Work to complete:
Set down all of the entries word for word, omitting the images they contain.

=== Extracted records ===

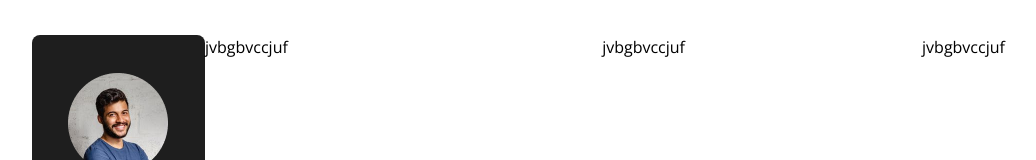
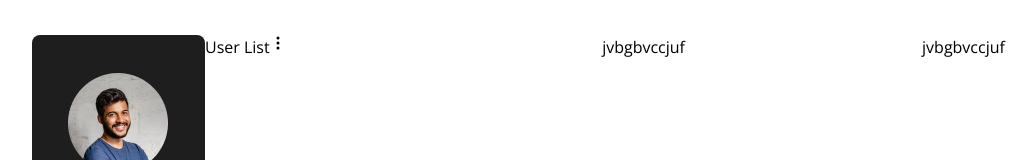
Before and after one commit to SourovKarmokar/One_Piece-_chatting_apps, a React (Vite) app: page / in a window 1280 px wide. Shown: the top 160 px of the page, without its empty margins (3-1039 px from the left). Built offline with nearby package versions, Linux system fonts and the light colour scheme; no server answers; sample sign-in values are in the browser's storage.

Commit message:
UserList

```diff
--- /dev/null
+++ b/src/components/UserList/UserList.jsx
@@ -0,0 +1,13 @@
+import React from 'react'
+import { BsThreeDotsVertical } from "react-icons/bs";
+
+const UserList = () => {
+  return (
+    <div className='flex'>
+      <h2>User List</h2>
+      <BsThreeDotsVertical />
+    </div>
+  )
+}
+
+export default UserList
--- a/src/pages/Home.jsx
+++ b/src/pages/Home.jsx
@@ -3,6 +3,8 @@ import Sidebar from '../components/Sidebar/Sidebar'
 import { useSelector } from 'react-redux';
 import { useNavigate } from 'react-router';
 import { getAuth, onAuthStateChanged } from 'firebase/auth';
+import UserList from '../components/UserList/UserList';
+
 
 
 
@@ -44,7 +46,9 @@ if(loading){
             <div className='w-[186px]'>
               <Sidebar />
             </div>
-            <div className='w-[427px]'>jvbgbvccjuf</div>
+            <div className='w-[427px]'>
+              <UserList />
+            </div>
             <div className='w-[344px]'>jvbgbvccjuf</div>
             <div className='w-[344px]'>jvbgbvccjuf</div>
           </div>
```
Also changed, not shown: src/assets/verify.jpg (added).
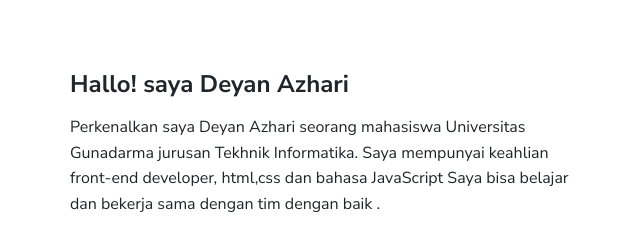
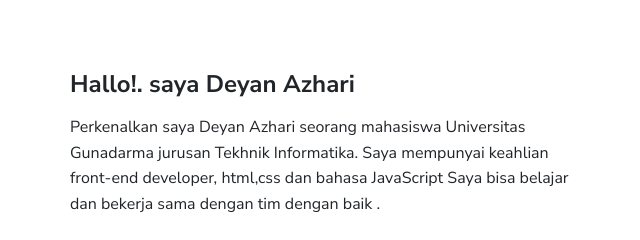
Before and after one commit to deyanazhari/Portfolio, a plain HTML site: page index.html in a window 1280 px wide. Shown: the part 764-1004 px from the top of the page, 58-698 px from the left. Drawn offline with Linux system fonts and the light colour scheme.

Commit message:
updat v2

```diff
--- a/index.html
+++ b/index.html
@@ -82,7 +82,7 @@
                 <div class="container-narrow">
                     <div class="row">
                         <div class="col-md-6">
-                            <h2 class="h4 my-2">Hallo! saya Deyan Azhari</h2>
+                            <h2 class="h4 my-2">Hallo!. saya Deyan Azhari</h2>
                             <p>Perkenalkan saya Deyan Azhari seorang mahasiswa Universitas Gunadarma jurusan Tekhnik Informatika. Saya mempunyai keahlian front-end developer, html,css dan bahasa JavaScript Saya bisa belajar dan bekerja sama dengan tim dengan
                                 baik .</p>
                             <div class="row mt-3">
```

===

Completed task:
Before and after one commit to SourovKarmokar/One_Piece-_chatting_apps, a React (Vite) app: page / in a window 1280 px wide. Shown: the top 160 px of the page, without its empty margins (3-1039 px from the left). Built offline with nearby package versions, Linux system fonts and the light colour scheme; no server answers; sample sign-in values are in the browser's storage.

Commit message:
UserList

```diff
--- /dev/null
+++ b/src/components/UserList/UserList.jsx
@@ -0,0 +1,13 @@
+import React from 'react'
+import { BsThreeDotsVertical } from "react-icons/bs";
+
+const UserList = () => {
+  return (
+    <div className='flex'>
+      <h2>User List</h2>
+      <BsThreeDotsVertical />
+    </div>
+  )
+}
+
+export default UserList
--- a/src/pages/Home.jsx
+++ b/src/pages/Home.jsx
@@ -3,6 +3,8 @@ import Sidebar from '../components/Sidebar/Sidebar'
 import { useSelector } from 'react-redux';
 import { useNavigate } from 'react-router';
 import { getAuth, onAuthStateChanged } from 'firebase/auth';
+import UserList from '../components/UserList/UserList';
+
 
 
 
@@ -44,7 +46,9 @@ if(loading){
             <div className='w-[186px]'>
               <Sidebar />
             </div>
-            <div className='w-[427px]'>jvbgbvccjuf</div>
+            <div className='w-[427px]'>
+              <UserList />
+            </div>
             <div className='w-[344px]'>jvbgbvccjuf</div>
             <div className='w-[344px]'>jvbgbvccjuf</div>
           </div>
```
Also changed, not shown: src/assets/verify.jpg (added).
Before and after one commit to deyanazhari/Portfolio, a plain HTML site: page index.html in a window 1280 px wide. Shown: the part 764-1004 px from the top of the page, 58-698 px from the left. Drawn offline with Linux system fonts and the light colour scheme.

Commit message:
updat v2

```diff
--- a/index.html
+++ b/index.html
@@ -82,7 +82,7 @@
                 <div class="container-narrow">
                     <div class="row">
                         <div class="col-md-6">
-                            <h2 class="h4 my-2">Hallo! saya Deyan Azhari</h2>
+                            <h2 class="h4 my-2">Hallo!. saya Deyan Azhari</h2>
                             <p>Perkenalkan saya Deyan Azhari seorang mahasiswa Universitas Gunadarma jurusan Tekhnik Informatika. Saya mempunyai keahlian front-end developer, html,css dan bahasa JavaScript Saya bisa belajar dan bekerja sama dengan tim dengan
                                 baik .</p>
                             <div class="row mt-3">
```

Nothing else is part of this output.